Web page revision data:
· · · · · · ·

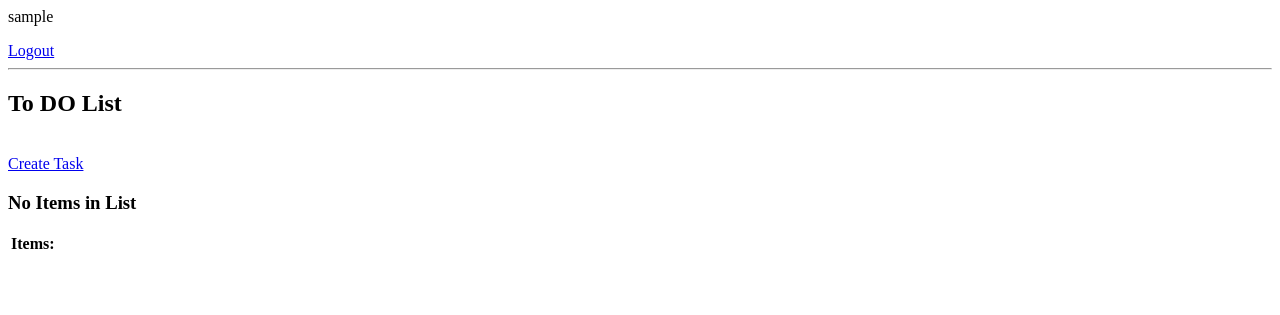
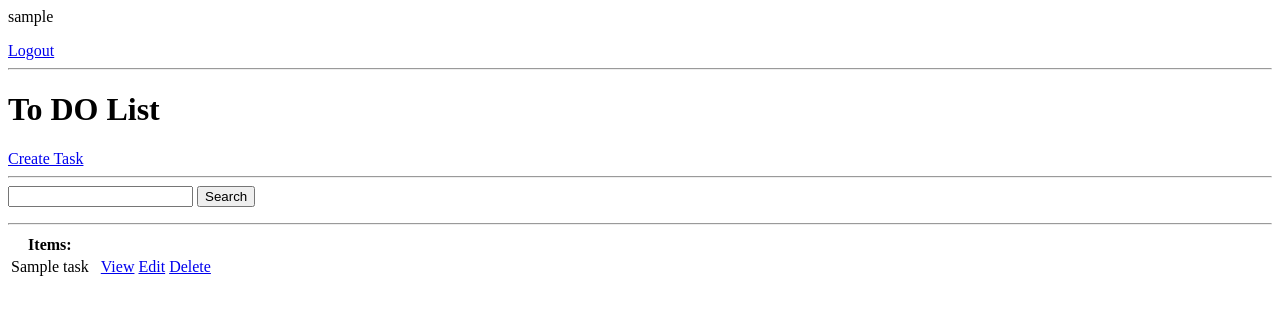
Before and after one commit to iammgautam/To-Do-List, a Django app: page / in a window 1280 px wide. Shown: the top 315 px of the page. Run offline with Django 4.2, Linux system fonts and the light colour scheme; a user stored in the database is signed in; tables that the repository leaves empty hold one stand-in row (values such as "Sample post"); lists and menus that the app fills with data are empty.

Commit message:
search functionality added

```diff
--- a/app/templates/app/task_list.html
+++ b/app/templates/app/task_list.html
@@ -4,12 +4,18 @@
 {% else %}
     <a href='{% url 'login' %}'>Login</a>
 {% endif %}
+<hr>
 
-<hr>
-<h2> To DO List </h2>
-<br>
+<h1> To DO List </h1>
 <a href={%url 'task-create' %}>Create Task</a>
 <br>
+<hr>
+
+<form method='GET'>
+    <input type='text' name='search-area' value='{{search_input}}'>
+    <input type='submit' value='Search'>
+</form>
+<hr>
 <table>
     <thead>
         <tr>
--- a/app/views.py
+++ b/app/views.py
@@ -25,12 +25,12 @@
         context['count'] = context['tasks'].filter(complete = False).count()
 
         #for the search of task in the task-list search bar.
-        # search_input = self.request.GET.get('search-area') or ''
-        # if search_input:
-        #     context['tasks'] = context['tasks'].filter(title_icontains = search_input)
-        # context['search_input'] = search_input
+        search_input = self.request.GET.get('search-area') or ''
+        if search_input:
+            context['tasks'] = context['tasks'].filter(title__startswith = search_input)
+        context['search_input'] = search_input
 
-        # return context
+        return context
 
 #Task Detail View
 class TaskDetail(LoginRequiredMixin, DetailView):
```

· · · · · · ·

== What this task involves ==
Would you write out each entry word for word and omit the images?

== Answer box ==
Before and after one commit to iammgautam/To-Do-List, a Django app: page / in a window 1280 px wide. Shown: the top 315 px of the page. Run offline with Django 4.2, Linux system fonts and the light colour scheme; a user stored in the database is signed in; tables that the repository leaves empty hold one stand-in row (values such as "Sample post"); lists and menus that the app fills with data are empty.

Commit message:
search functionality added

```diff
--- a/app/templates/app/task_list.html
+++ b/app/templates/app/task_list.html
@@ -4,12 +4,18 @@
 {% else %}
     <a href='{% url 'login' %}'>Login</a>
 {% endif %}
+<hr>
 
-<hr>
-<h2> To DO List </h2>
-<br>
+<h1> To DO List </h1>
 <a href={%url 'task-create' %}>Create Task</a>
 <br>
+<hr>
+
+<form method='GET'>
+    <input type='text' name='search-area' value='{{search_input}}'>
+    <input type='submit' value='Search'>
+</form>
+<hr>
 <table>
     <thead>
         <tr>
--- a/app/views.py
+++ b/app/views.py
@@ -25,12 +25,12 @@
         context['count'] = context['tasks'].filter(complete = False).count()
 
         #for the search of task in the task-list search bar.
-        # search_input = self.request.GET.get('search-area') or ''
-        # if search_input:
-        #     context['tasks'] = context['tasks'].filter(title_icontains = search_input)
-        # context['search_input'] = search_input
+        search_input = self.request.GET.get('search-area') or ''
+        if search_input:
+            context['tasks'] = context['tasks'].filter(title__startswith = search_input)
+        context['search_input'] = search_input
 
-        # return context
+        return context
 
 #Task Detail View
 class TaskDetail(LoginRequiredMixin, DetailView):
```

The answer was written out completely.